Over time, I would eventually discover that quite a few of my friends had marriages that were mostly arranged by their families. They did have input into the decision-making process, and did meet their future spouses a few times before making any commitments, but the process was directed by their parents. The majority of these friends were from parts of India where that kind of thing is common, and I had a ton of questions for them about how it all worked. It led to a lot of fun and interesting discussions, and what I learned would eventually shatter my notions of what the institution of marriage was all about.

The typical secular American viewpoint is that marriage is about "love," and love is a feeling. The way to find a spouse, the thinking goes, is to find someone you have fun with, and whose presence makes you have all sorts of positive feelings -- that's how you'll know you're "in love." Then, you get married, and the overriding goal of your union is to make sure that both of you experience as much fun and comfort as possible. As long as you and your spouse still feel positive emotions about one another, you'll have a "good marriage."

Within this paradigm, the idea of an arranged marriage was perplexing. How would you know if you and your potential spouse would have fun together? If you only met him or her a few times, how could you be sure you clicked? To the modern American mind, the entire foundation of a marriage was positive feelings, and so entering into a marriage in which you weren't sure the feelings were there seemed like a recipe for disaster.

What I would eventually realize is that my friends had an entirely different understanding of what love and marriage are all about.

First of all, they saw a marriage as being about so much more than the bride and groom alone: Yes, the spouses hoped that they would be happy in their unions, but they also saw their marriages as the coming together of two entire families. The possibility of children was not seen as a tangential, completely optional lifestyle choice that the couple might make if they thought that kids would make them happy; rather, marriage was seen as being intrinsically ordered toward new life, with a hope that each family and all that it stood for would continue into in another generation. Engaged couples approached their nuptials not focused exclusively on how each could achieve as much personal happiness as possible, but also with an eye toward how to honor their birth families as well as their new families by marriage.

What I found most interesting, though, was my friends' understanding of love.

They hoped for the same exciting feelings that American culture calls "love," but they didn't see those emotions as definitive of the concept. They saw love as an action, one that's rooted in mutual self-giving and self-sacrifice. They adhered to this crazy notion that when two people come together in the name of something greater than themselves, and each is willing to sacrifice some of his or her selfish desires to make the other's life easier, that that is what real love looks like.

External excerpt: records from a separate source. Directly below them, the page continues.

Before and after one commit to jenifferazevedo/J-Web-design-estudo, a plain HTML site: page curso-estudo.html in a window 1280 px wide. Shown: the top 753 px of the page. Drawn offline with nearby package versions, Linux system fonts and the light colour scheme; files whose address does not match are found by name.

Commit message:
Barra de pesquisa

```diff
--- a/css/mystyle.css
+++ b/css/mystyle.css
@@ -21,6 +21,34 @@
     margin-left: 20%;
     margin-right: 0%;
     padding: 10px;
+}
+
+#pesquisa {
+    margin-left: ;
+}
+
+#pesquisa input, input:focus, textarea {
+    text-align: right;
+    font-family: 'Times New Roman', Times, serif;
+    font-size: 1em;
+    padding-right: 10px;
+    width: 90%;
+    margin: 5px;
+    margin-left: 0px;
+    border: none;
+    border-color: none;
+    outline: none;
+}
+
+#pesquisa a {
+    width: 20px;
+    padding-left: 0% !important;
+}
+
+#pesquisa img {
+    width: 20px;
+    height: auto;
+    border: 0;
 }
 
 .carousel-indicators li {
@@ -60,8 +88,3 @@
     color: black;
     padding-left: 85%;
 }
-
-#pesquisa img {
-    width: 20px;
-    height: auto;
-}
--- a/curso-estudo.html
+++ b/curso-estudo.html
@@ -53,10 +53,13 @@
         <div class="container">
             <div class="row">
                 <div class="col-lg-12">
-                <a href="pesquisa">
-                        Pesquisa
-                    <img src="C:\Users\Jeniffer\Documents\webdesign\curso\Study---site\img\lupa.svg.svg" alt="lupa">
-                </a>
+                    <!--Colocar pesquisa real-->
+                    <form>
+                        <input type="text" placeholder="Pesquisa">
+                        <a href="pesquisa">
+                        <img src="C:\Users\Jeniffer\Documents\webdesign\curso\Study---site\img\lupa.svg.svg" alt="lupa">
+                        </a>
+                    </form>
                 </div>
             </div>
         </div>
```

And they said something else that was surprising to me at the time: That when two people enact this version of love, day in and day out, the feelings come. They may not always have the same intensity of the feelings that modern Americans label "love" (which are undoubtedly too often confused with lust or infatuation), but they run deeper and last longer.

My takeaway from these conversations was not that arranged marriages are always better, or that there are no problems within that system of courtship. Instead, the glimpse these couples gave me into their lives made me completely re-evaluate my understanding of what this institution is all about, and what it means to be in love. If the secular understanding of love were true, then none of these couples should be happy. Yet not only did most of them have successful marriages, but they seemed happier than many people who had followed the typical American wisdom in these matters. They were the experiment that tested the secular hypothesis of love-as-a-feeling, and the hypothesis proved to be false.

I would later come to a much deeper understanding of this subject once I was married myself, and especially once I converted to Catholicism. But I always think back fondly on those conversations with my friends who had arranged courtships, because they were the first to introduce me to the truth that when you have a marriage built on self-sacrifice in the name of something greater, you have a marriage built on love.